Your assignment: Copy out each line of the data that holds the string "draw".
──────── Data shown
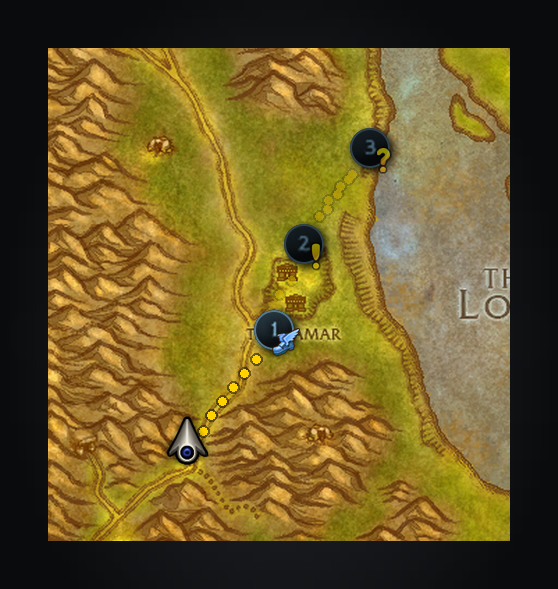
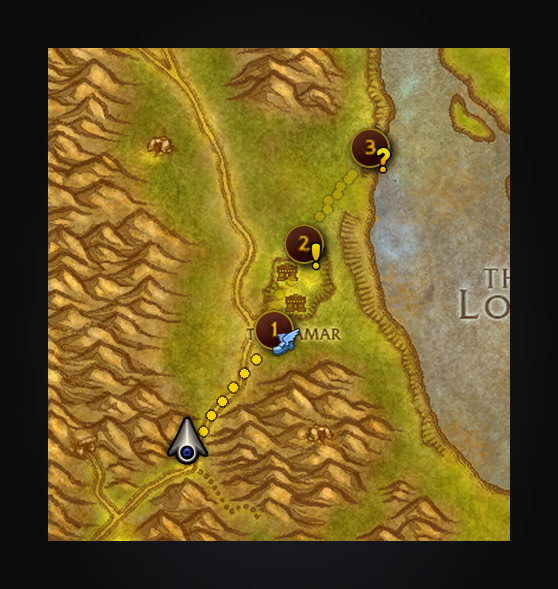
Keep route stop rings bright and legible (#70)
Route stops looked disabled against the map. Keep the native gold art
and raise later-stop opacity while preserving stop numbers, opaque
silhouettes and pickup/turn-in badges.

Validation: full Lua suite, LuaLS, native UI integration, lint/format
and project gates passed. Two screenshot renders were byte-identical and
the stop render was inspected. Complete diff reviewed without
correctness findings. Reloaded the candidate in-game without a visible
Lua error; a multi-stop live appearance check remains.

Changed region(s): [[0.6093, 0.2139, 0.7007, 0.3056], [0.4875, 0.3667, 0.5789, 0.4584], [0.457, 0.5195, 0.5484, 0.6112]]

diff --git a/tools/screenshots.py b/tools/screenshots.py
@@ -531,15 +531,15 @@ NUMBER_ICONS = "interface/worldmap/ui-questpoi-numbericons.blp"
 
 
 def stop_pin(canvas, x, y, number, badge, later):
-    """StopPin.lua: stock quest art desaturated and tinted blue, with the action badge always visible."""
-    alpha = 0.55 if later else 1
+    """StopPin.lua: warm gold stock quest art, with the action badge always visible."""
+    alpha = 0.9 if later else 1
     button = canvas.ui.atlas("UI-QuestPoi-QuestNumber").image
     canvas.draw(button, x - 16, y - 16, 32, 32, (0, 0, 0, 1))
-    canvas.draw(button.convert("LA").convert("RGBA"), x - 16, y - 16, 32, 32, (0.6, 0.85, 1, alpha))
+    canvas.draw(button, x - 16, y - 16, 32, 32, (1, 0.9, 0.7, alpha))
     cell = number - 1
     left, top = cell % 8 * 0.125, 0.5 + cell // 8 * 0.125
     numeral = crop_coords(canvas.ui.texture(NUMBER_ICONS), left, left + 0.125, top, top + 0.125)
-    canvas.draw(numeral.convert("LA").convert("RGBA"), x - 16, y - 16, 32, 32, (0.6, 0.85, 1, alpha))
+    canvas.draw(numeral, x - 16, y - 16, 32, 32, (1, 0.9, 0.7, alpha))
     edge = STOP_SIZE / 2 + 4
     art = canvas.ui.atlas(badge)
     factor = 16 / max(art.width, art.height)

diff --git a/CHANGELOG.md b/CHANGELOG.md
@@ -11,6 +11,10 @@ verbatim rather than rewritten as the addon moves.
 
 ## [Unreleased]
 
+## [1.4.5] - 2026-09-28
+
+- **Keep route stops legible.** Numbered stops use warm gold rings instead of dim blue, and later stops retain stronger contrast. Pickup and turn-in badges remain visible on shared stops.
+
 ## [1.4.4] - 2026-09-28
 
 - **Separate addon tracking from Blizzard’s layout.** Addon sections now use their own frame pools and sit beside the quest tracker, avoiding the shared tracker registration implicated in Edit Mode aura errors.
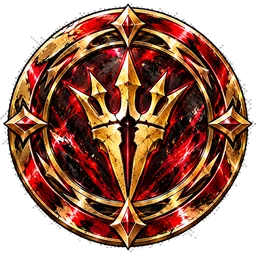
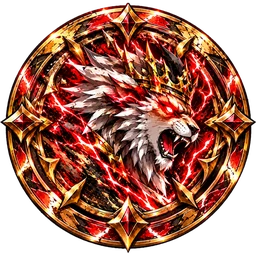
MYTHCLASH: コインの表を企画者の新しい絵（王冠のライオン）に。前の絵は unused/
Claude-Session: https://claude.ai/code/session_01MXithgTc5umkveoyZShZHQ

diff --git a/docs/MYTHCLASH.md b/docs/MYTHCLASH.md
@@ -154,6 +154,7 @@
 ### コイントスのコインの表と裏（2026-10-27）【確定】
 - 企画者の絵（赤と金の三つ又の紋章）→ `design/mythclash/coin_front.png`。まわりのチェック柄を消して切り抜く（`make_coin.py` → `public/assets/mythclash/coin_front.webp`）。
 - コイントスで「表」の面にこの絵を使う。
+- 2026-10-28：表を企画者の新しい絵（王冠のライオン）に差しかえた。前の絵（三つ又）は `design/mythclash/unused/`。
 - 裏も企画者の絵（赤と金の十字の星。もとから背景がとうめい）→ `design/mythclash/coin_back.png` → `coin_back.webp`。表も裏も企画者の絵になった。
 
 ### カードの絵（2026-10-27）【確定】

diff --git a/docs/VISION.md b/docs/VISION.md
@@ -201,3 +201,4 @@
 - 2026-10-27：MYTHCLASH のコイントスのコインの裏の絵も入れた（表・裏とも企画者の絵）
 - 2026-10-28：MYTHCLASH BLOOD TOWER で倒したことのある相手は、階の画面で使ってくるカードを見せる（企画者）
 - 2026-10-28：MYTHCLASH 対戦中の相手の特性は、発動するまで「？？？」（特性があるかどうかも見せない）
+- 2026-10-28：MYTHCLASH のコインの表を、王冠のライオンの絵に差しかえた
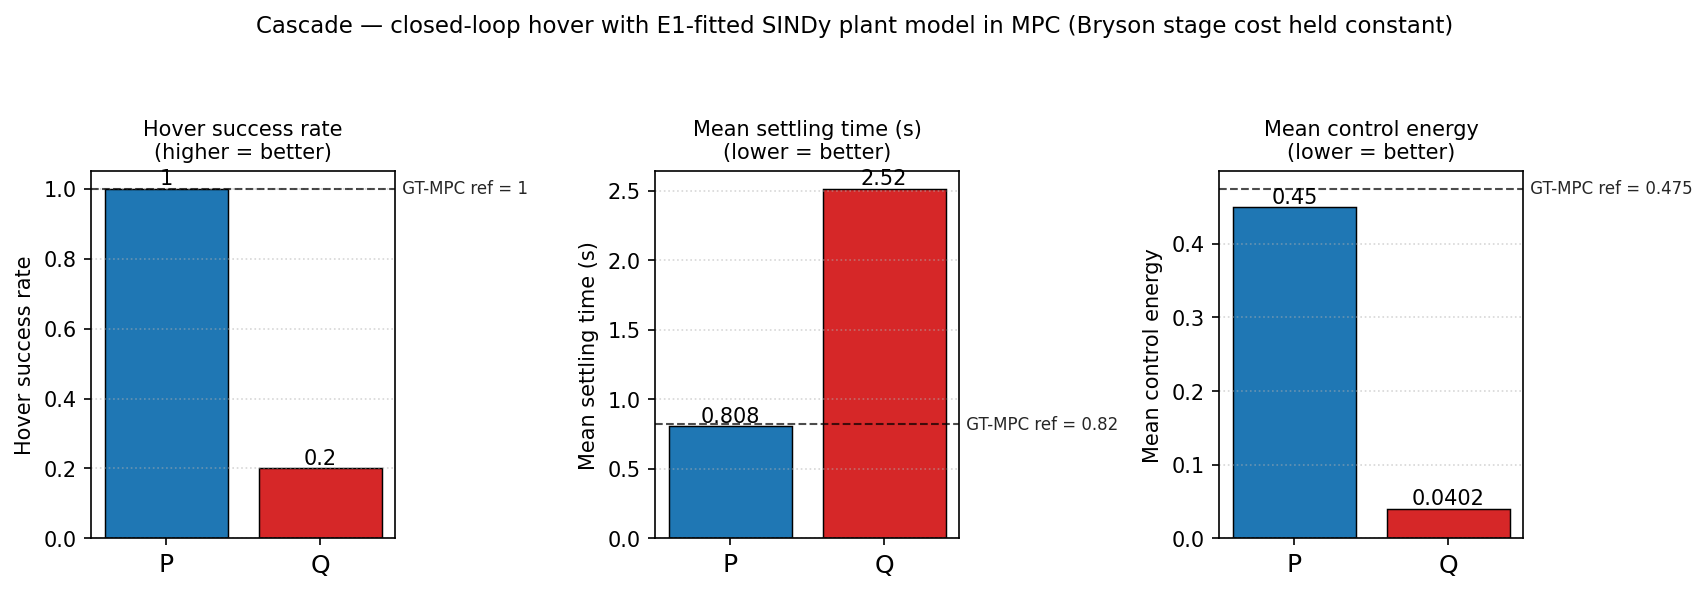
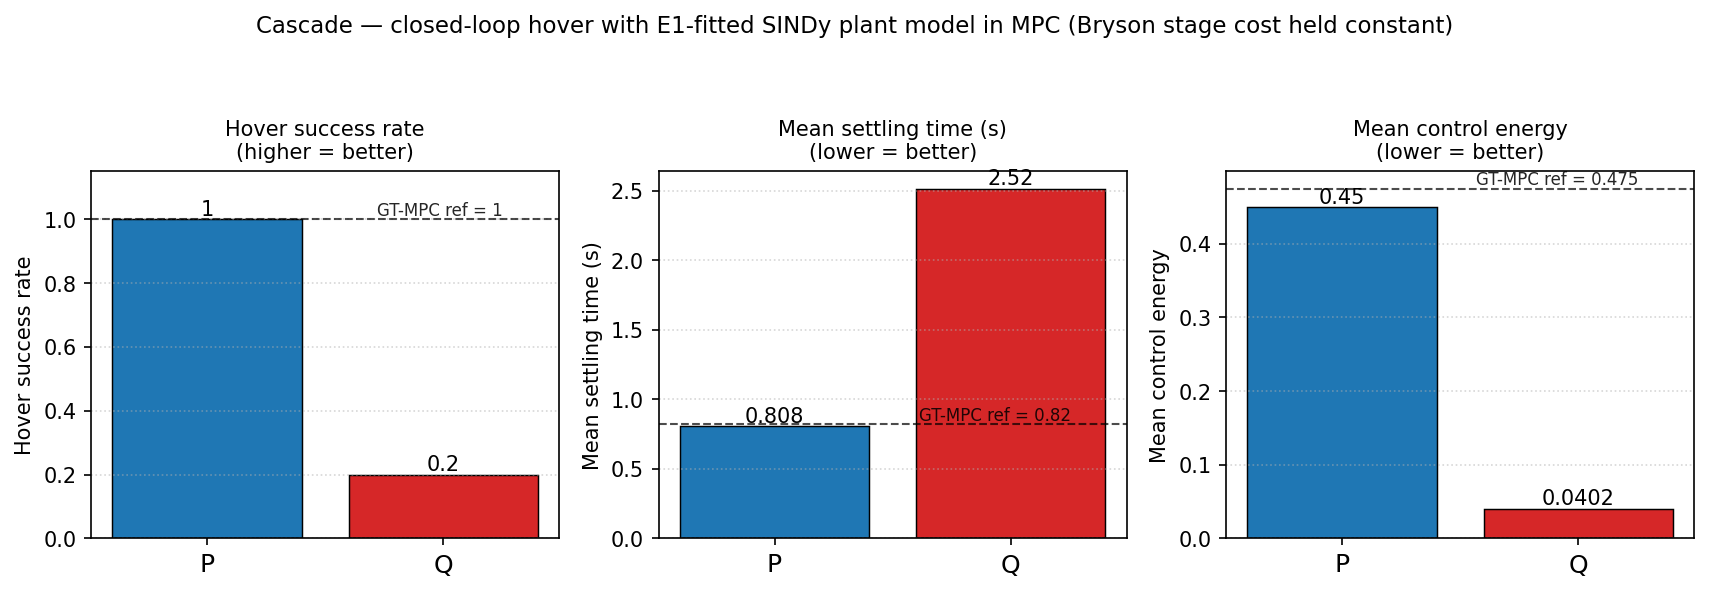
Resolve label/legend/annotation occlusion in report figures
Cascade success-rate labels, cost/latency x-axis sub-labels, and the E2 prompt-leak annotations no longer overlap data or one another.

diff --git a/scripts/figure_e2_prompt_leak.py b/scripts/figure_e2_prompt_leak.py
@@ -96,21 +96,33 @@ def main() -> None:
     e_old_max = max(energy_old)
     e_clean_max = max(energy_clean)
     e_ymax = max(e_old_max, e_clean_max)
-    axes[0].annotate(
+    ax0 = axes[0]
+    # Compute ylim top that the code will apply after this block.
+    _ymin0, _ymax0 = ax0.get_ylim()
+
+    # Orange: Q-OLD = Bryson char-for-char (bar top at y=0.475).
+    # Place text above P-OLD bar top (1.11), centred between B and P groups.
+    # At x=0.5 the nearest bar edges are B-CLEAN right=0.175 and P-OLD left=0.825
+    # so there is 0.65 data-units of horizontal clearance — enough for 3-line text.
+    ax0.annotate(
         "Q under OLD prompt\nreproduces Bryson\nchar-for-char",
         xy=(2 - width/2, energy_old[2]),
-        xytext=(0.55, e_ymax * 0.78),
-        fontsize=8.5, color="#a14a00", ha="left", va="center",
+        xytext=(0.50, 1.25),
+        fontsize=8.5, color="#a14a00", ha="center", va="bottom",
         arrowprops=dict(arrowstyle="->", color="#a14a00", lw=0.8,
-                        connectionstyle="arc3,rad=-0.2"),
+                        connectionstyle="arc3,rad=-0.25"),
     )
-    axes[0].annotate(
+
+    # Blue: Q-CLEAN = 5.46×B (bar top at y=2.59).
+    # Place text in the empty air above P group, well left of Q-CLEAN bar:
+    # x ≈ 0.9 (gap between P-OLD right edge and Q-OLD left edge), y ≈ 2.05.
+    ax0.annotate(
         "Q under CLEAN\nlocks onto a different\nfixed cost (5.46$\\times$B)",
         xy=(2 + width/2, energy_clean[2]),
-        xytext=(0.95, e_ymax * 0.45),
-        fontsize=8.5, color="#1d3a8a", ha="left", va="center",
+        xytext=(0.90, 2.00),
+        fontsize=8.5, color="#1d3a8a", ha="left", va="bottom",
         arrowprops=dict(arrowstyle="->", color="#1d3a8a", lw=0.8,
-                        connectionstyle="arc3,rad=0.2"),
+                        connectionstyle="arc3,rad=0.20"),
     )
 
     fig.suptitle(

diff --git a/scripts/figure_cascade.py b/scripts/figure_cascade.py
@@ -23,6 +23,7 @@ import matplotlib
 
 matplotlib.use("Agg")
 import matplotlib.pyplot as plt
+import matplotlib.transforms as mtransforms
 import numpy as np
 
 
@@ -61,7 +62,7 @@ def main() -> None:
     fig, axes = plt.subplots(1, 3, figsize=(11.5, 4.0))
 
     metric_specs = [
-        ("hover_success_rate", "Hover success rate", (0, 1.05),
+        ("hover_success_rate", "Hover success rate", (0, 1.15),
          "(higher = better)"),
         ("mean_settling_time_s", "Mean settling time (s)", None,
          "(lower = better)"),
@@ -103,11 +104,17 @@ def main() -> None:
                     ref_v, color="black", linestyle="--", linewidth=1.0,
                     alpha=0.7,
                 )
+                # Blend axes-x (fraction) with data-y so the label always
+                # sits at the right edge of the axes interior without
+                # getting clipped by bbox_inches="tight".
+                trans = mtransforms.blended_transform_factory(
+                    ax.transAxes, ax.transData
+                )
                 ax.text(
-                    len(conditions) - 0.5, ref_v,
-                    f" GT-MPC ref = {ref_v:.3g}",
-                    ha="left", va="center", fontsize=8, color="black",
-                    alpha=0.85,
+                    0.88, ref_v,
+                    f"GT-MPC ref = {ref_v:.3g}",
+                    ha="right", va="bottom", fontsize=8, color="black",
+                    alpha=0.85, transform=trans,
                 )
 
         # Annotate values + build-failed markers

diff --git a/scripts/figure_cost_latency.py b/scripts/figure_cost_latency.py
@@ -78,10 +78,10 @@ def main() -> None:
     # Per-experiment LLM-call timing (seconds). Pull from headline CSVs +
     # multi-seed gap-fill CSVs to get robust means.
     src = {
-        "E1\nSINDy basis": [
+        "E1\nSINDy\nbasis": [
             REPO_ROOT / "results" / "e1_results.csv",
         ],
-        "E2\nMPC cost": [
+        "E2\nMPC\ncost": [
             REPO_ROOT / "results" / "e3_results_clean.csv",
         ],
         "E3\nKoopman": [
────────────────
Answer section:
     canvas.draw(button, x - 16, y - 16, 32, 32, (0, 0, 0, 1))
-    canvas.draw(button.convert("LA").convert("RGBA"), x - 16, y - 16, 32, 32, (0.6, 0.85, 1, alpha))
+    canvas.draw(button, x - 16, y - 16, 32, 32, (1, 0.9, 0.7, alpha))
-    canvas.draw(numeral.convert("LA").convert("RGBA"), x - 16, y - 16, 32, 32, (0.6, 0.85, 1, alpha))
+    canvas.draw(numeral, x - 16, y - 16, 32, 32, (1, 0.9, 0.7, alpha))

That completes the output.